Confectionery fondant is one of the simplest types of fondant. It can be made with just sugar(s) and water. The final product is a firm, smooth product. It can be shaped into a ball, but if left for a few days will flatten out slightly again. It’s often not strong enough to hold onto its shape. It is distantly related to maple cream. This ‘fondant’ isn’t as firm and is made from maple syrup.

confectionery fondant
A ball of freshly made confectionery fondant.

Note, the definition of confectionery fondant tends to vary widely. We found confectionery fondant to be the most descriptive and consistently used for the fondant type described above. However, you might well know it under a different name.

Wondering what to use confectionery fondant for? Well, it’s used to make a range of other crystalline candies, e.g. borstplaat, a typical Dutch sweet and can also be used to help along fudge.

Rolling fondant – a cake decorator

Probably the most well-known type of fondant is rolling (or rolled) fondant. This is a very firm and sturdy type of fondant. You can easily roll it into thick sheets. Drape these sheets on top of a cake and you have a beautiful canvas for decorating.
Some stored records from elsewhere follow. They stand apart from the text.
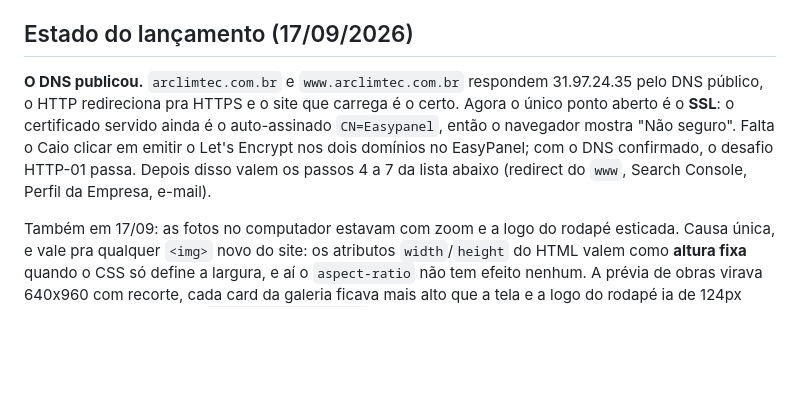
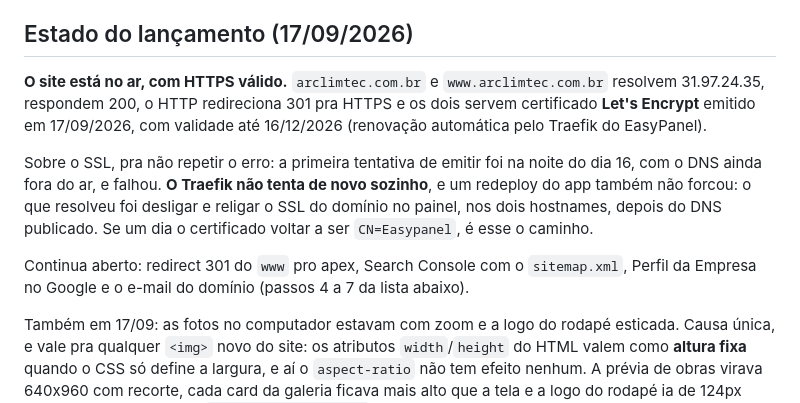
Before and after one commit to caiohenrique02/Arclimtec, a Markdown page: CLAUDE.md, the part around the change. GitHub-like rendering; blank space fills up the shorter version.

Commit message:
Registra o SSL emitido e o que destravou a emissão
Co-Authored-By: Claude Opus 5 (1M context) <noreply@anthropic.com>
Claude-Session: https://claude.ai/code/session_01XqfYvqLyNBdfY4U231ZKdS

```diff
--- a/CLAUDE.md
+++ b/CLAUDE.md
@@ -88,13 +88,21 @@ em `telephone`, que agora é uma lista com o celular primeiro.
 
 ## Estado do lançamento (17/09/2026)
 
-**O DNS publicou.** `arclimtec.com.br` e `www.arclimtec.com.br` respondem
-31.97.24.35 pelo DNS público, o HTTP redireciona pra HTTPS e o site que carrega
-é o certo. Agora o único ponto aberto é o **SSL**: o certificado servido ainda
-é o auto-assinado `CN=Easypanel`, então o navegador mostra "Não seguro". Falta
-o Caio clicar em emitir o Let's Encrypt nos dois domínios no EasyPanel; com o
-DNS confirmado, o desafio HTTP-01 passa. Depois disso valem os passos 4 a 7 da
-lista abaixo (redirect do `www`, Search Console, Perfil da Empresa, e-mail).
+**O site está no ar, com HTTPS válido.** `arclimtec.com.br` e
+`www.arclimtec.com.br` resolvem 31.97.24.35, respondem 200, o HTTP redireciona
+301 pra HTTPS e os dois servem certificado **Let's Encrypt** emitido em
+17/09/2026, com validade até 16/12/2026 (renovação automática pelo Traefik do
+EasyPanel).
+
+Sobre o SSL, pra não repetir o erro: a primeira tentativa de emitir foi na noite
+do dia 16, com o DNS ainda fora do ar, e falhou. **O Traefik não tenta de novo
+sozinho**, e um redeploy do app também não forcou: o que resolveu foi desligar e
+religar o SSL do domínio no painel, nos dois hostnames, depois do DNS publicado.
+Se um dia o certificado voltar a ser `CN=Easypanel`, é esse o caminho.
+
+Continua aberto: redirect 301 do `www` pro apex, Search Console com o
+`sitemap.xml`, Perfil da Empresa no Google e o e-mail do domínio (passos 4 a 7
+da lista abaixo).
 
 Também em 17/09: as fotos no computador estavam com zoom e a logo do rodapé
 esticada. Causa única, e vale pra qualquer `<img>` novo do site: os atributos
```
Just like any other fondant, rolling fondant contains a lot of small sugar particles as well as dissolved sugar. However, aside from that, it often also contains some other ingredients. Gelatin helps make the fondant stretchy. Fat from butter or cream makes it easier to handle. Glycerin helps to keep it moist.

Pouring fondant – fluid and pourable

Lastly, another very commonly mentioned type of fondant is pouring fondant. As the name says, this fondant can be poured. It’s a lot more liquid than both rolling and confectionery fondant. It is often used to decorate baked goods, and give them a nice shine.

Some types of pouring fondant are almost identical to a basic confectionery fondant. The main difference is the amount of water, making it more liquid. However, some pouring fondants also contain some additional fats to improve consistency and smoothness.

What happens when making confectionery fondant?

Recall that fondant consists of two key phases: small sugar crystals + a concentrated sugar solution Confectionery fondant doesn’t contain any other ingredients. It’s made of just these two phases. So let’s have a closer look at how you can make these two phases.

Making confectionery fondant consists of two crucial steps (watch the video above to see what happens):

  1. Boil sugars in water until a set temperature
  2. Cream the resulting sugar solution

Step 1: Concentrating the sugar solution

Fondant contains tiny sugar crystals. However, regular white sugar is made up of large sugar crystals. To make small crystals, we first need to get rid of these large crystals. You do that by dissolving the sugar in water.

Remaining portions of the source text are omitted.